As naturalists, we endeavor to learn and appreciate and to share this Earth with every other living thing. No amount of passion can match the relationship we were allowed to see in those few hours, listening to Lakota people sharing about the buffalo.
After decades of bureaucratic struggle, and countless petitions at the State and Federal levels, the year 2000 saw the land at Fort Peck touched by buffalo hooves for the first time in 120 years. Those animals came from another tribal buffalo group in South Dakota. In the year 2014 after years of dedication from the Pté Group, the Fort Peck Buffalo Program and the Intertribal Buffalo Council, Fort Peck’s quarantine facilities were finally certified, verified and otherwise politically sanctified to officially accept wild, genetically pure buffalo from Yellowstone National Park, the final remnant herd. This monumental achievement means that Yellowstone bison will be dispersed across the country on federal and tribal lands, where State policies or private oppositions cannot interrupt them. The significance of this has rippled across tribal nations.
One might wonder, what do wildlife guides, who profit from the presence of wild bison in Yellowstone, and native peoples living outside of the National Park, have in common?
As we ventured out to the buffalo ranch along a faint two-track road from the nearest town of Wolf Point, I couldn’t help but imagine the rolling landscape filled with thousands, even millions of buffalo as it once was. Many of us who live in the west, and certainly those of us who work as outdoor educators, tell the story of the bison slaughter that occurred in the late 1800’s. However, we tell it from a distance, and from a non-native perspective. This is inevitable. The people whose story we should listen to are here, the tribes who once watched in horror as their food, their culture and their existence were violently stripped away. They are the ones spearheading a movement to restore the buffalo, their legacy, to their lands.
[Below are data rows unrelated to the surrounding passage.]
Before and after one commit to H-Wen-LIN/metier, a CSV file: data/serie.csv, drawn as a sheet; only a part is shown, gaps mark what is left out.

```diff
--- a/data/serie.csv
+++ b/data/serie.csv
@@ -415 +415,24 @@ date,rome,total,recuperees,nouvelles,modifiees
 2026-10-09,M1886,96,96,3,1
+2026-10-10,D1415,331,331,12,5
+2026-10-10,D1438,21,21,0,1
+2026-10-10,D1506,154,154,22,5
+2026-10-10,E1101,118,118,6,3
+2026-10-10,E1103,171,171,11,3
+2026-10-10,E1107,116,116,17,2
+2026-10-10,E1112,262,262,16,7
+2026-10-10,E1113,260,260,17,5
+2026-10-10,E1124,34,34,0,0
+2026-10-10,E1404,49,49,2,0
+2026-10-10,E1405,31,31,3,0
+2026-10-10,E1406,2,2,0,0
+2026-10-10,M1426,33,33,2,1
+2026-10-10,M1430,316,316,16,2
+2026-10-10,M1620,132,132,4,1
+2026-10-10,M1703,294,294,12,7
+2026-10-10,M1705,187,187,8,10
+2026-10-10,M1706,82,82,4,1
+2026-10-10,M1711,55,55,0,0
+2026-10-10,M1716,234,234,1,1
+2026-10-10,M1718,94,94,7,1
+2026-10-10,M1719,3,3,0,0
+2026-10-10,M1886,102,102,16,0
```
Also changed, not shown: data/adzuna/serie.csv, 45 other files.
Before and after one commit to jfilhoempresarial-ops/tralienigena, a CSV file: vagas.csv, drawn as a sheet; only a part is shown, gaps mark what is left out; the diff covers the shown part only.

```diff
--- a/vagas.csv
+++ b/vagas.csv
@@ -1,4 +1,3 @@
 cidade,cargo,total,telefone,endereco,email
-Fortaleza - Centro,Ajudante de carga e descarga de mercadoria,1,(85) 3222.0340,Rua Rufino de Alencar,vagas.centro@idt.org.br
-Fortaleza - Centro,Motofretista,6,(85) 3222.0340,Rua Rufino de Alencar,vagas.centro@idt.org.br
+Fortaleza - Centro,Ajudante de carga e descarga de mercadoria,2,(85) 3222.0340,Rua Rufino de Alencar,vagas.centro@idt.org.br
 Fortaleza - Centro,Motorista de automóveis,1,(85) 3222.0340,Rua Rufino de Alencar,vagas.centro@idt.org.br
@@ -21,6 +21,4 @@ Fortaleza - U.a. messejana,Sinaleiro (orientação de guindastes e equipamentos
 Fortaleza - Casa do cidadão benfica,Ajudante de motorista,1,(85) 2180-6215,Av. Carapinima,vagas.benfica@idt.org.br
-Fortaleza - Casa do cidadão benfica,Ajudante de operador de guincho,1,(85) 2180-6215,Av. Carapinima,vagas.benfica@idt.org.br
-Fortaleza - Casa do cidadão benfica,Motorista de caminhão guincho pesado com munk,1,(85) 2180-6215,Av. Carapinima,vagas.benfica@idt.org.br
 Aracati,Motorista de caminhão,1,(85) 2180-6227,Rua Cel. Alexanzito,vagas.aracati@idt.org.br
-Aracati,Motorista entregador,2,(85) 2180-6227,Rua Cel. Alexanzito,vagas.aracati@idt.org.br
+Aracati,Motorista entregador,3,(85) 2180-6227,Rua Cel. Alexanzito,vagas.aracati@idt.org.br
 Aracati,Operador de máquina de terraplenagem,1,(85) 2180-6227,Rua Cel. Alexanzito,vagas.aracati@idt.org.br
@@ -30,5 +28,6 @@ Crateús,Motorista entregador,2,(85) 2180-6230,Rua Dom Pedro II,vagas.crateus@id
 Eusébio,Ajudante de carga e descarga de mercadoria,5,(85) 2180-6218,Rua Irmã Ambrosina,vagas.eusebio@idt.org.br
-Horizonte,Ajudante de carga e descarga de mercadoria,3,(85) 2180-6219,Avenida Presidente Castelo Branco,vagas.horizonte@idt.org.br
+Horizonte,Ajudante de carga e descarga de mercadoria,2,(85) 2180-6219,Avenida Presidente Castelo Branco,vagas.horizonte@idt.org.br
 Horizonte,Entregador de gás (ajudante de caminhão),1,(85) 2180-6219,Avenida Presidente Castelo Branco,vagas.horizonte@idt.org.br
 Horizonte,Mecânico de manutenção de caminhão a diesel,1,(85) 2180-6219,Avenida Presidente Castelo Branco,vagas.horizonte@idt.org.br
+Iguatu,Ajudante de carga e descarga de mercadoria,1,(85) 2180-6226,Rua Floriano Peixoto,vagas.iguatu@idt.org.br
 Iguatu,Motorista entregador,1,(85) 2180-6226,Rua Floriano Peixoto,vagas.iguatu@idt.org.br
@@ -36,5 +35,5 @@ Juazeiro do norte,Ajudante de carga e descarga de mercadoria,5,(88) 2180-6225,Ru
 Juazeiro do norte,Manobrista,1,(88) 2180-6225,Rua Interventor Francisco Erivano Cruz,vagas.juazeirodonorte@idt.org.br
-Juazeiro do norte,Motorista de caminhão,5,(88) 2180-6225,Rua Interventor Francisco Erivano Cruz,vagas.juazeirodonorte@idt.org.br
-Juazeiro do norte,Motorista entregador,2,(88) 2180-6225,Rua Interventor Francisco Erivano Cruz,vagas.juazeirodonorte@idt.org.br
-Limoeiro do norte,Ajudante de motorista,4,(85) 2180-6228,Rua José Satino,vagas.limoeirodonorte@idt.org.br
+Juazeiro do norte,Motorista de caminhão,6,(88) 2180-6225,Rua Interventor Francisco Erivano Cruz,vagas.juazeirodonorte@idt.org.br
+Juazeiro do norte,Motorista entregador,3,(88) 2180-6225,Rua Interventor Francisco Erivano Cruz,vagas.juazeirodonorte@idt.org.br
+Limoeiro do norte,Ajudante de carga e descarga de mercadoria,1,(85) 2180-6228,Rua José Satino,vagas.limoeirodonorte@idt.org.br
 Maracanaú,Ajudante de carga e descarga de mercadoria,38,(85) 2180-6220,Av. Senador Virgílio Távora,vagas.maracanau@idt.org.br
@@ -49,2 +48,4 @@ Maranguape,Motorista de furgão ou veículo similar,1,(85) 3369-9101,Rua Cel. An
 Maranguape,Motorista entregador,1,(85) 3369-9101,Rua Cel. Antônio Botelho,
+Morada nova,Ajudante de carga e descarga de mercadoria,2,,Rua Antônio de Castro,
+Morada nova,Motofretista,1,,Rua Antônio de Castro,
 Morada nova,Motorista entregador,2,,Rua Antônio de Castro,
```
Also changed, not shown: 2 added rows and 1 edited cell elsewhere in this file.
The truth is, buffalo are a national resource, and a treasure for North Americans. They are our national mammal, but even this pales in the comparison to what they mean to this land and the people who cherished them first. Their story has made a deep mark, a fierce and angry brand on our history, which is taking a long time to heal. We believe that restoration is the way to salve the wound and this is why Yellowstone Safari Company proudly supports the Fort Peck tribes and their collective dedication and efforts to restore buffalo to their native lands.
The Lakota elders have said, “The next generation will grow up seeing buffalo on their lands, and know that they belong there”. It is a homecoming generations in the making that will be revered for generations to come.